Display Settings:


Send to:

Choose Destination
Clin Neurophysiol. 2011 Feb;122(2):229-35. doi: 10.1016/j.clinph.2010.06.018. Epub 2010 Jul 15.

Topographical frequency dynamics within EEG and MEG sleep spindles.

Author information

  • 1Multimodal Imaging Laboratory, Department of Radiology, University of California, San Diego, CA, USA.



Spindles are rhythmic bursts of 10-16 Hz activity, lasting ∼1 s, occur during normal stage 2 sleep. Spindles are slower in frontal EEG and possibly MEG. The posterior-fast EEG pattern may predominate early in the spindle, and the anterior-slow pattern late. We aimed to determine the proportion of spindles showing this spatio-spectro-temporal interaction for EEG, and whether it occurs in MEG.


We recorded high density EEG and MEG from seven healthy subjects during normal stage 2 sleep. High vs. low frequency (12 vs. 14 Hz) power was measured early vs. late (25th-45th vs. 55th-75th duration percentile) in 183 spindle discharges.


The predicted spatio-spectro-temporal interaction was shown by 48% of EEG and 34% of MEG spindles (chance=25%). Topographically, high frequency EEG power was greatest at midline central contacts, and low frequency power at midline frontal. This frequency-specific topography was fixed over the course of the spindle.


An evolution from posterior-fast to anterior-slow generators commonly occurs during spindles, and this is visible with EEG and to a lesser extent, MEG.


The spatio-spectral-temporal evolution of spindles may reflect their possible involvement in coordinating cortical activity during consolidation.

Copyright © 2010 International Federation of Clinical Neurophysiology. Published by Elsevier Ireland Ltd. All rights reserved.

[PubMed - indexed for MEDLINE]
Free PMC Article

Images from this publication.See all images (5)Free text

Figure 1
Figure 2
Figure 3
Figure 4
Figure 5
PubMed Commons home

PubMed Commons

How to join PubMed Commons

    Supplemental Content

    Full text links

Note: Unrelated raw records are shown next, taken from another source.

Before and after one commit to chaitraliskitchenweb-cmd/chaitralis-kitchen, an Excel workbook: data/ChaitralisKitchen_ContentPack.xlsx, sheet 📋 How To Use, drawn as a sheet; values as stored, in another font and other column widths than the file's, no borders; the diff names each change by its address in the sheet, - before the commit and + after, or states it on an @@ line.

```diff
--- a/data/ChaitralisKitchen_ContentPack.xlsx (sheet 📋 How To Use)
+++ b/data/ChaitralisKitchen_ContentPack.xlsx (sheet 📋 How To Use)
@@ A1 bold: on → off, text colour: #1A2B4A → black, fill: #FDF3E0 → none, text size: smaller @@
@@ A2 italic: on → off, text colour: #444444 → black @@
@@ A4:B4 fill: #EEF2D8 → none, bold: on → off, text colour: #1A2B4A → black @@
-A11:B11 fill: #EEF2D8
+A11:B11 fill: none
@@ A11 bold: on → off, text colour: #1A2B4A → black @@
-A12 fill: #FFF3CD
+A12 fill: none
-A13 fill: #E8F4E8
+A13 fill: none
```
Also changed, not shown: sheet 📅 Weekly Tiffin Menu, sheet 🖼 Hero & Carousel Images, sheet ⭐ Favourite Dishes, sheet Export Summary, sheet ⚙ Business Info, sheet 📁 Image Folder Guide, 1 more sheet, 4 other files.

    Icon for Elsevier Science Icon for PubMed Central
    Loading ...
    Write to the Help Desk